* RECORD EXTRACTS
[Start of section]

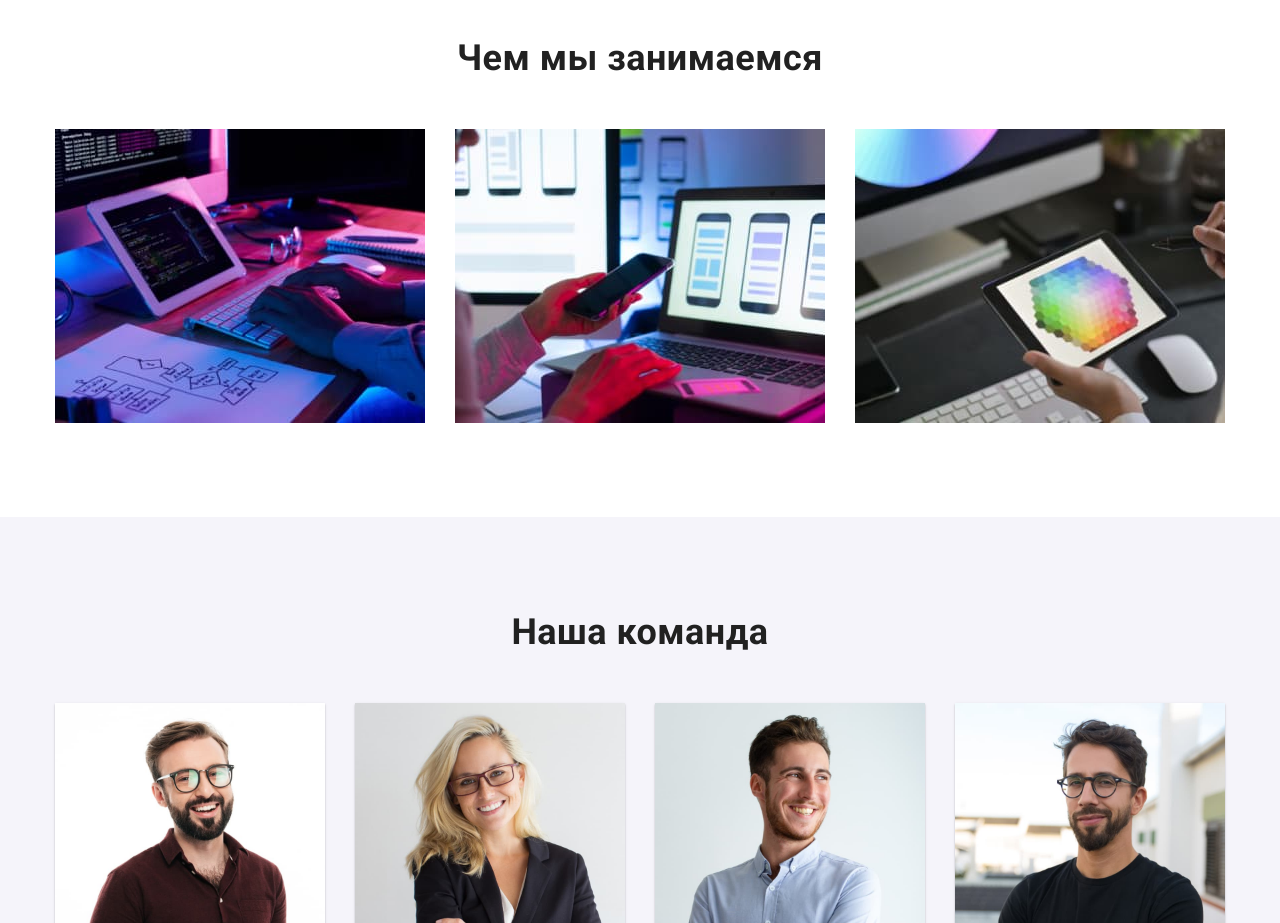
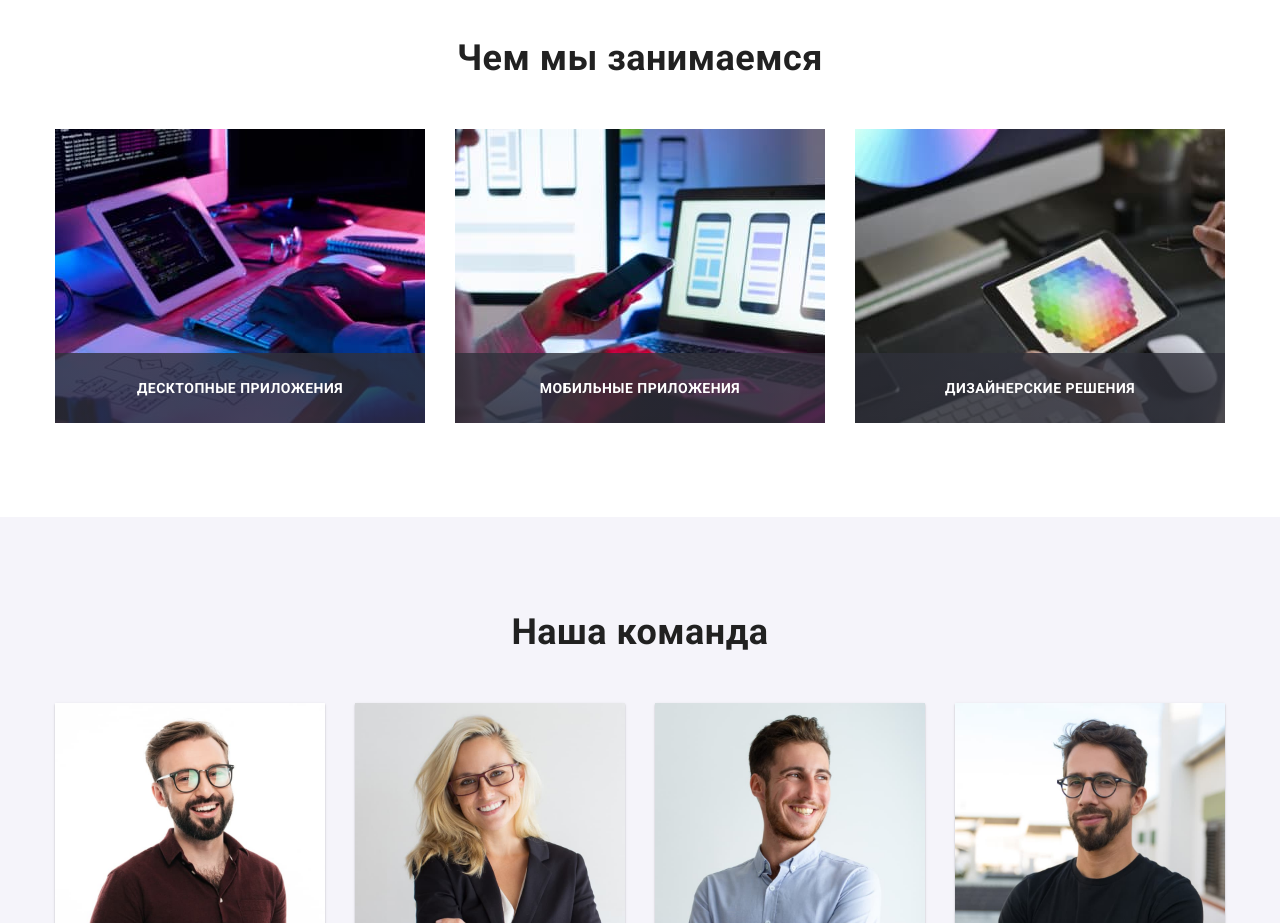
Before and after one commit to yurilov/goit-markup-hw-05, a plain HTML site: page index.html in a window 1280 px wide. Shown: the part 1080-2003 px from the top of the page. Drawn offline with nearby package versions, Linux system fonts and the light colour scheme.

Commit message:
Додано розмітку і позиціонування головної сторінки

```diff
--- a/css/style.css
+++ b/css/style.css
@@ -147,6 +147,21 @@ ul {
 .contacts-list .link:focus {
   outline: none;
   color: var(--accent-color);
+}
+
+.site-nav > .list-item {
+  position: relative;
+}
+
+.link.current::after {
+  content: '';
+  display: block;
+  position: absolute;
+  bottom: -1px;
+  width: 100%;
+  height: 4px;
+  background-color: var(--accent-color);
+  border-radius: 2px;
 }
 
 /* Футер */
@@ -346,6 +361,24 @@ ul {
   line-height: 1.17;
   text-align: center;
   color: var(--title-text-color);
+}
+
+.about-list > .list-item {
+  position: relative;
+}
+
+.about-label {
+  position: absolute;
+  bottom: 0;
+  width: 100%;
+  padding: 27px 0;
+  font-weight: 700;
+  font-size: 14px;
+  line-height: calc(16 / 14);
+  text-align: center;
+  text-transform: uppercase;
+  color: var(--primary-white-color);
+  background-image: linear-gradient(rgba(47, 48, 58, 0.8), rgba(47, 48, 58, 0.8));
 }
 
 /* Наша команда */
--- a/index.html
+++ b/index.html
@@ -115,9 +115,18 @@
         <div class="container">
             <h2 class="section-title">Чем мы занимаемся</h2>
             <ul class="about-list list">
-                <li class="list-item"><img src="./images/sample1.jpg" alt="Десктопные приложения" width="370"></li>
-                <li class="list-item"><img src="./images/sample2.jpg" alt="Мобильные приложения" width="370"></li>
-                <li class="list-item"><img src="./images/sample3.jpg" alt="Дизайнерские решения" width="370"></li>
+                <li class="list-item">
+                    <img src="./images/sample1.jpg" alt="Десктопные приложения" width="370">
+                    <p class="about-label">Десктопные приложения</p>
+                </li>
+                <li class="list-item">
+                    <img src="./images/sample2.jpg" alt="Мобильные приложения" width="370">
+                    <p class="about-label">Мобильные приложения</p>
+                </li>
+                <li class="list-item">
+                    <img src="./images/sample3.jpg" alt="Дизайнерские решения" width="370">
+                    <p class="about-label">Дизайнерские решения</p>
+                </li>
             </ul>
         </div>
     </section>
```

[End of section]

Which lines hold the word "label"? Copy each of them from the records.

* RESULT FOR THIS EXERCISE
+.about-label {
+                    <p class="about-label">Десктопные приложения</p>
+                    <p class="about-label">Мобильные приложения</p>
+                    <p class="about-label">Дизайнерские решения</p>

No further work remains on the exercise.